It’s nice to discover that one can monitor lead times so easily and I’m prepared even to read some predictive power into the chart without ever requiring development estimates. In fact estimates have become yet another thing to be added the ever-growing list of supposedly indispensible things that I’m simply not missing. And let’s face it: so often they’re rubbish anyway!
Create [decentralized] systems to harvest the early cheap opportunities (p40)
Understanding decentralisation and delegation is especially important when running distributed development. Here’s a technical example (though the point isn’t the technique): I don’t (can’t!) review every line of code that gets committed but it is easily decentralized. Not only can developers review each other’s code, but my loathing of duplication in code has been communicated strongly, along with a counterbalancing worry about breaking working code without economic justification. As a result, the kinds of refactorings that lead to a smaller codebase and consequently to a smaller maintenance headache happen regularly without my direct involvement, and (thanks also to investments in unit tests and a CI system) seemingly without too much pain. But is this really a “cheap opportunity”? Yes, one has to be concerned about overdoing the up-front investment, but in our case it has already made for a more comfortable and productive environment and I’m happy that the pay-back period is short enough to make this a no-brainer.

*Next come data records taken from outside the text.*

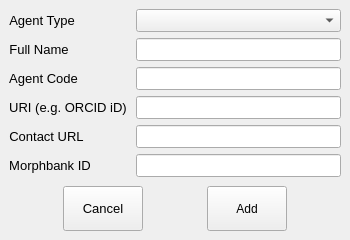
kopolzin/bioimages-collection-manager, file src/newagentdialog.ui: the form before one commit.
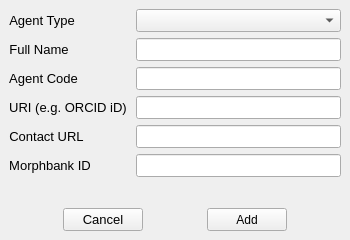
The form after the commit.

Commit message: Fixed button size and spacing

Diff of the .ui file:
```diff
--- a/src/newagentdialog.ui
+++ b/src/newagentdialog.ui
@@ -216,6 +216,19 @@
      </item>
     </layout>
    </item>
+   <item>
+    <spacer name="verticalSpacer">
+     <property name="orientation">
+      <enum>Qt::Vertical</enum>
+     </property>
+     <property name="sizeHint" stdset="0">
+      <size>
+       <width>20</width>
+       <height>40</height>
+      </size>
+     </property>
+    </spacer>
+   </item>
    <item>
     <layout class="QHBoxLayout" name="horizontalLayout">
      <item>
```
The commit also changes 1 other file.
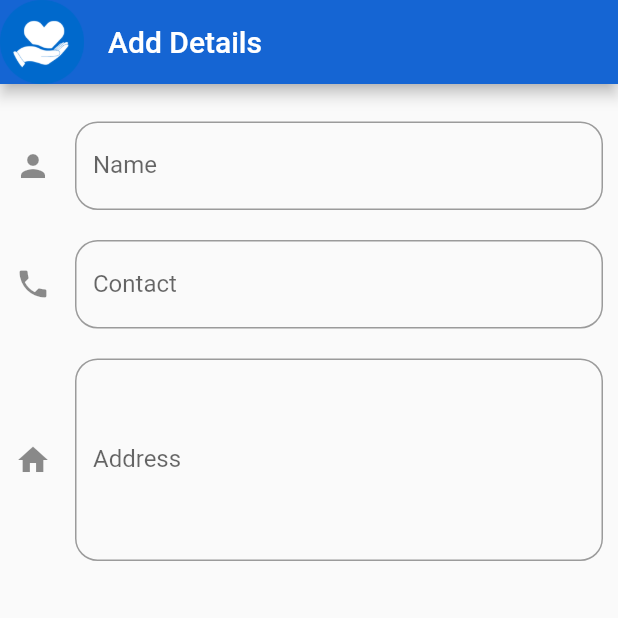
After one commit to logesh-imf/Donate-Now_GoodsShare, a Flutter app: the AddUserDetails screen opened directly, on a phone screen of 412 x 824 dp, the top half of it. The commit adds this screen. Run offline on Flutter 3.47's test engine with Material 2 defaults, Android fonts, the phone set to English and light mode, and no system bars; our stand-ins replace bubble_bottom_bar, cloud_firestore, firebase_auth, firebase_core, font_awesome_flutter, google_sign_in; accounts and stored records are empty.

Commit message:
Account opened for both Email/pass and google provider
Partial Completion of add details

```diff
--- /dev/null
+++ b/donate_now/lib/AddUserDetails.dart
@@ -0,0 +1,65 @@
+import 'package:flutter/material.dart';
+import 'package:donate_now/Design.dart';
+
+class AddUserDetails extends StatefulWidget {
+  // const AddUserDetails({ Key? key }) : super(key: key);
+
+  @override
+  _AddUserDetailsState createState() => _AddUserDetailsState();
+}
+
+class _AddUserDetailsState extends State<AddUserDetails> {
+  final _formKey = GlobalKey<FormState>();
+
+  @override
+  Widget build(BuildContext context) {
+    return Scaffold(
+      appBar: AppBar(
+        backgroundColor: Design.backgroundColor,
+        title: Text('Add Details'),
+        leading: Image(
+          image: AssetImage('images/donate_logo.png'),
+          height: 10,
+          width: 10,
+        ),
+      ),
+      body: Form(
+        key: _formKey,
+        child: SingleChildScrollView(
+          child: Container(
+            padding: EdgeInsets.only(left: 10, right: 10, top: 25),
+            child: Column(
+              children: [
+                TextFormField(
+                  decoration: DesignTextBox('Name', Icons.person),
+                ),
+                SizedBox(
+                  height: 20,
+                ),
+                TextFormField(
+                  decoration: DesignTextBox('Contact', Icons.phone),
+                ),
+                SizedBox(
+                  height: 20,
+                ),
+                TextFormField(
+                  keyboardType: TextInputType.multiline,
+                  maxLines: 5,
+                  decoration: DesignTextBox('Address', Icons.home),
+                ),
+              ],
+            ),
+          ),
+        ),
+      ),
+    );
+  }
+}
+
+InputDecoration DesignTextBox(String hint, IconData icon) {
+  return InputDecoration(
+      icon: Icon(icon),
+      labelText: hint,
+      fillColor: Design.backgroundColor,
+      border: OutlineInputBorder(borderRadius: BorderRadius.circular(15)));
+}
--- a/donate_now/lib/login/google_sign_in.dart
+++ b/donate_now/lib/login/google_sign_in.dart
@@ -4,13 +4,16 @@ import 'package:google_sign_in/google_sign_in.dart';
 
 class GoogleSignInProvider extends ChangeNotifier {
   final googleSignIn = GoogleSignIn();
+  bool _isSigned;
   bool _isSigningIn;
 
   GoogleSignInProvider() {
     _isSigningIn = false;
+    _isSigned = false;
   }
 
   bool get isSigningIn => _isSigningIn;
+  bool get isSigned => _isSigned;
 
   set isSigningIn(bool isSigningIn) {
     _isSigningIn = isSigningIn;
@@ -33,12 +36,13 @@ class GoogleSignInProvider extends ChangeNotifier {
       );
 
       await FirebaseAuth.instance.signInWithCredential(credential);
-
+      _isSigned = true;
       isSigningIn = false;
     }
   }
 
   void logout() async {
+    _isSigned = false;
     await googleSignIn.disconnect();
     FirebaseAuth.instance.signOut();
   }
```
Also changed, not shown: donate_now/lib/firestore/User.dart (+20 -6 lines), donate_now/lib/homepage.dart (+40 -30 lines), donate_now/lib/login/email_pass_sign_in.dart (added, +74 -0 lines), donate_now/lib/login/loginpage.dart (+50 -15 lines), donate_now/lib/login/signup.dart (+55 -19 lines), donate_now/lib/main.dart (+9 -27 lines).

Onwards and upwards
All of this has been drawn from or prompted by just the first three chapters, there being nine in total. Reinertsen goes on to discuss variability, batch sizes, WIP constraints, controllability and feedback before taking an interesting turn with a chapter on decentralisation, drawing heavily from military theory. All of it is excellent, some of it very quotable, some of it very valuable reference material (and no less readable for that). I make no apologies though for emphasising the core concept Don surely intends to keep at the fore as we continue with the rest of the book.
Nits to pick? Only one springs to mind, and it’s not a problem, just a minor missed opportunity. It follows from the book’s analysis of the economics of the timing of decisions that an un-made decision has real economic value, but this could have been made explicit. A link to Real Options Theory would have been very nice here, and it might have informed some of the later parts of the book. I have a vague recollection that Real Options do get mentioned, but I couldn’t find it in the index.
I have two concluding remarks to make. The first is about Kanban, and it is to restate a comment I made on one of the mailing lists: implementing Kanban was undoubtedly one of my better professional decisions in a 20-something year career as developer, project and program manager and now the senior IT guy in my new organisation. The second is about the book: quite simply it’s brilliant; buy it!